Reuters reported this week that AIG’s suit against the Federal government will receive class action status.
Department of Justice, you now have no choice but to protect the U.S. taxpayer. AIG’s credit default swaps were entered into fraudulently, since they knowingly entered into them without the financial capacity to make good on them. This is financial contract law 101. The time is now for our countersuit. AIG’s suit contends this was a “backdoor bailout” of Wall Street banks”. Yes it was. However, AIG knows very well, these contracts were entered into fraudulently. All parties are complicit in this fraud. How can we prevent it from happening again?
January 8, 2013: The Department of Justice and the U.S. Taxpayer v AIG, The Derivative Project Blog Post for background.
Why Must the DOJ Take Action Now
While we are wasting taxpayer dollars defending this most frivolous suit, derivative dealers are lobbying Congress to weaken Dodd Frank reforms to end public bailouts and lessen the amount of collateral they must post, putting greater risk on the U.S. taxpayer. They want the chance to do this all one more time. It is just too lucrative to not try again.
The House Agriculture Committee held hearings on potentially weakening reforms to prevent this from happening again, last week. Congressman Collin Peterson (D-MN) has been a leader in Congress in standing up for the U.S. taxpayer to end the bailouts and systemic risk. He was the driver behind the initial push to introduce derivatives legislation to protect the U.S. taxpayer, beginning in 2009 with his introduction of the Derivatives Transparency Act of 2009, the predecessor to the Dodd-Frank bill.
Here is his response last week on the proposed bills to weaken Dodd-Frank:
“However, Ranking Member Collin Peterson (D-Minn.) suggested patience with the Commodity Futures Trading Commission (CFTC) and cautioned changing the law. Peterson said that his frequent talks with Chairman Gensler of the CFTC assure him that many of the bills the Committee considered are not necessary.

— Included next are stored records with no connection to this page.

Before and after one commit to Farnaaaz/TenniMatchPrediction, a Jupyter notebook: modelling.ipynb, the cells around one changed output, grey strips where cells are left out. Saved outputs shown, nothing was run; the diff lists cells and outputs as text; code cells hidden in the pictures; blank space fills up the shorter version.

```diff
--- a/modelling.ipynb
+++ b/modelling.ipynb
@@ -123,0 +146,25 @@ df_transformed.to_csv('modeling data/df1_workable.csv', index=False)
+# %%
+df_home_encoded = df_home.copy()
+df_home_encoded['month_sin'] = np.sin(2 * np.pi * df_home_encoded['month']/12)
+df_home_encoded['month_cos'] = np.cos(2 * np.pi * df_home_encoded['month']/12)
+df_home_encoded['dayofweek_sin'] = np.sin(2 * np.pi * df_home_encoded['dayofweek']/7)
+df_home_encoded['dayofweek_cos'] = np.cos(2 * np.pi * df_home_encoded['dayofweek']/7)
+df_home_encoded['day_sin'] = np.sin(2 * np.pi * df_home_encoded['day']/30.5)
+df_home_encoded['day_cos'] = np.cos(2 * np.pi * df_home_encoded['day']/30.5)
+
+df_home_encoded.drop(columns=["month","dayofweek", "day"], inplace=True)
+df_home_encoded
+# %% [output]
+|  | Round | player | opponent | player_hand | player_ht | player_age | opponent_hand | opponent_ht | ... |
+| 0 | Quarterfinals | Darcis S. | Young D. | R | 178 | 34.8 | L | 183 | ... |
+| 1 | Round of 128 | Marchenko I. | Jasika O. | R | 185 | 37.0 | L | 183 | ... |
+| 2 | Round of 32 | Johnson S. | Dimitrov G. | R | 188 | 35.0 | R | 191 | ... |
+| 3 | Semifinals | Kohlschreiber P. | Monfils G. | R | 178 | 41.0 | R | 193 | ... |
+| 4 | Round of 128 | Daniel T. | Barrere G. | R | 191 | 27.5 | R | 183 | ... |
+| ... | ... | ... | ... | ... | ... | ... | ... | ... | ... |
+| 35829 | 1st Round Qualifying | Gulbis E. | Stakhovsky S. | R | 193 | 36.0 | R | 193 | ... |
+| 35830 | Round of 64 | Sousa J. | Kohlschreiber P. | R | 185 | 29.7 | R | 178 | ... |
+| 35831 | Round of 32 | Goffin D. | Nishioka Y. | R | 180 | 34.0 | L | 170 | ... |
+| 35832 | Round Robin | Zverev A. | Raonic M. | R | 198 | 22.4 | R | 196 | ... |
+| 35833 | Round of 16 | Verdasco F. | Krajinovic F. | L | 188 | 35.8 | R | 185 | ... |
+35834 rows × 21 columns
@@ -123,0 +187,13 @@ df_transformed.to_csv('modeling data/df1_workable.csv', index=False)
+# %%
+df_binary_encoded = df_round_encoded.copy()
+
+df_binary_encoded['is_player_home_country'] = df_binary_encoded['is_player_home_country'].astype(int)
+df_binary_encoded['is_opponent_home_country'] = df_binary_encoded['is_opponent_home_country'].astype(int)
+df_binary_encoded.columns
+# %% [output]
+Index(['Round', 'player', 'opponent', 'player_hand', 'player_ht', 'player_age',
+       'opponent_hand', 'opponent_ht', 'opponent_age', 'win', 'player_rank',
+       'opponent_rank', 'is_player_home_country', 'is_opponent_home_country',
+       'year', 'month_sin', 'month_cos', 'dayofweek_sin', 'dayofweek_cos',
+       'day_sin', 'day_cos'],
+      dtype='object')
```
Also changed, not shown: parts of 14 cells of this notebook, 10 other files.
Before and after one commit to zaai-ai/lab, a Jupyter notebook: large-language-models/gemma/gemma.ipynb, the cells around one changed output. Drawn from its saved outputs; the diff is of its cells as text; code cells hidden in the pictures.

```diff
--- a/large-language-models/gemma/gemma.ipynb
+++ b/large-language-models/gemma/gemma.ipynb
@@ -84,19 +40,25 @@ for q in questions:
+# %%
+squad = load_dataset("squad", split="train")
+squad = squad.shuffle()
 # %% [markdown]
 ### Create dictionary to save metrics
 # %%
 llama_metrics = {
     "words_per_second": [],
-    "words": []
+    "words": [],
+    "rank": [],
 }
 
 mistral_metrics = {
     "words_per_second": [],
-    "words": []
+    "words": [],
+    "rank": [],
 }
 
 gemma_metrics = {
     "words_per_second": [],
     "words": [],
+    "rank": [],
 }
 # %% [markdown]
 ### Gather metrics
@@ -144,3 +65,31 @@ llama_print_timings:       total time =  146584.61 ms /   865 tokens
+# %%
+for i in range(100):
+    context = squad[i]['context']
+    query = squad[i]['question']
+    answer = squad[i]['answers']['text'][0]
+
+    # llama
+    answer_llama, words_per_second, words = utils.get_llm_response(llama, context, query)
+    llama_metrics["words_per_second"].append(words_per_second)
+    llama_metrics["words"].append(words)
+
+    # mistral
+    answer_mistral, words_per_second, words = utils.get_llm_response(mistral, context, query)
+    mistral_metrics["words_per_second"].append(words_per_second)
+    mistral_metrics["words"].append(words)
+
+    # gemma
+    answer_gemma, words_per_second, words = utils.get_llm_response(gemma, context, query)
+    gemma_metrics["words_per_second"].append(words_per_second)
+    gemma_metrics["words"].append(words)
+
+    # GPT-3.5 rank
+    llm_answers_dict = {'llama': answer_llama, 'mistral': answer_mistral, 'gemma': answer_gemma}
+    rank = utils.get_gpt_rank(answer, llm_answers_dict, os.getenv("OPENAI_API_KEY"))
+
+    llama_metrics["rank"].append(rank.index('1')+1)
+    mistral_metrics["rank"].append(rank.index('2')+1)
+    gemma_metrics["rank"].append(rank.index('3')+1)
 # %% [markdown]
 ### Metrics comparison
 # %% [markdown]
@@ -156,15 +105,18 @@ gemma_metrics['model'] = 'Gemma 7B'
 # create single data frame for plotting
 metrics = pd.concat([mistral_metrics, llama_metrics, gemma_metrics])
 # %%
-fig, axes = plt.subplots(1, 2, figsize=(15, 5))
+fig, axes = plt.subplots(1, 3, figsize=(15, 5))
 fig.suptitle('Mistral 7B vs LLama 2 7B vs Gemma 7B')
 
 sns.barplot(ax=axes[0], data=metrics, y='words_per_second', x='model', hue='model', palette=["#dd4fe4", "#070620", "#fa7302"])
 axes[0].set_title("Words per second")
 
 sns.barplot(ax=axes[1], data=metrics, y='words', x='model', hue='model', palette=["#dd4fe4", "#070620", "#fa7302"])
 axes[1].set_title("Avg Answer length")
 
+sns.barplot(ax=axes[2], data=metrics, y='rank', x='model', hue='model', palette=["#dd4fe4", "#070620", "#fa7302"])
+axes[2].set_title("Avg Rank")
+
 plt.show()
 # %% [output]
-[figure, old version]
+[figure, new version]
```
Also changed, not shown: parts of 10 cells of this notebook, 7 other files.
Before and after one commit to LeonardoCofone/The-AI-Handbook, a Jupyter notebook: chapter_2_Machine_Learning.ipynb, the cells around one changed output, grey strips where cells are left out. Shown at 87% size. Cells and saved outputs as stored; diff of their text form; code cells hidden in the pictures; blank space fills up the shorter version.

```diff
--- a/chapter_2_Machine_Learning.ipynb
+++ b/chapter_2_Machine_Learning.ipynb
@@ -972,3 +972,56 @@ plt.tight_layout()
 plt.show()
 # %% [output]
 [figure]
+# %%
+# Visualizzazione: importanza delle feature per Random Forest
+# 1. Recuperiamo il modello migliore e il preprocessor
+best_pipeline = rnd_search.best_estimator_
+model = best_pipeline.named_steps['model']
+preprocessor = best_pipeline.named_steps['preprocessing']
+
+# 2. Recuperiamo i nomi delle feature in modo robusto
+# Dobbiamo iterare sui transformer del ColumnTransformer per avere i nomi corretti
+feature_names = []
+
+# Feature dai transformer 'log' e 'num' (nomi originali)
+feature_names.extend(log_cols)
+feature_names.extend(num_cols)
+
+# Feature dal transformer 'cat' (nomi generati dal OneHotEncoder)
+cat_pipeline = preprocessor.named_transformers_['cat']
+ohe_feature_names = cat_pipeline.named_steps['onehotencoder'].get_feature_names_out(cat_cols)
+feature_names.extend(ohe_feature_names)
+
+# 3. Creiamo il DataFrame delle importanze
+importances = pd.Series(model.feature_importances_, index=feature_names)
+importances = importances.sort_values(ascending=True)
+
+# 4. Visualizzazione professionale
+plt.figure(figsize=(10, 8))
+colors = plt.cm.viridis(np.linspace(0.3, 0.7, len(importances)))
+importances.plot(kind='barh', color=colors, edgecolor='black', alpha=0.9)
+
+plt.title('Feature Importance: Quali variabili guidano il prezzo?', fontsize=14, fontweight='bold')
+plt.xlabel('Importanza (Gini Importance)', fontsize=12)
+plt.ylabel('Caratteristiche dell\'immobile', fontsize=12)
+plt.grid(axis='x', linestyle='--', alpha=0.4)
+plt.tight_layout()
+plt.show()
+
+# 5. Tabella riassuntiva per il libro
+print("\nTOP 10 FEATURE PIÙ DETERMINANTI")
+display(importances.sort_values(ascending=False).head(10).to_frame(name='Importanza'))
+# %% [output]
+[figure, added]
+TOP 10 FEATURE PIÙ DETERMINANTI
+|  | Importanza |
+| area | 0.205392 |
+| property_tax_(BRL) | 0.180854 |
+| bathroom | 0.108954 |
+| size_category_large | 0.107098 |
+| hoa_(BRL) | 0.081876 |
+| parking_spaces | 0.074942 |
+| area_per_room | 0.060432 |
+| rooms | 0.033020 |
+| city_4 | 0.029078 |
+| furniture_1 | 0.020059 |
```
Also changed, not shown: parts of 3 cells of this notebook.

“The CFTC is going to get this right,” he said. “To date, most of the final rules coming out of the Commission have bipartisan support and are addressing the concerns that stakeholders have expressed to both us and the Commission.”
“The sad part of this exercise is that we may find out later it wasn’t even necessary,” Peterson added. “What is potentially even sadder is that even if we do find that any of these bills are necessary, they have no future. The majority of Senate Republicans and their leadership have dedicated themselves to the repeal of Dodd-Frank.”
The Derivative Project Blog archives. Scroll to July 24, 2010 and April 6, 2010 for the correspondence between The Derivative Project and the Department of Justice. The Department of Justice simply told The Derivative Project, “What AIG did was not illegal, it was just stupid.” Their response to our letter shows the Department of Justice did not even give us the courtesy to read our letter. It was that dismissive.
U.S. taxpayers will no longer tolerate the “stupidity defense”. We seek a straight-forward legal response as to why the Department of Justice deems these contracts were not fraudulent. Without that, this type of fraud will simply continue.
AIG’s executives were enriched with millions upon millions of dollars by knowingly entering into speculative contracts without the financial capacity to make good on them. We all know that is very smart.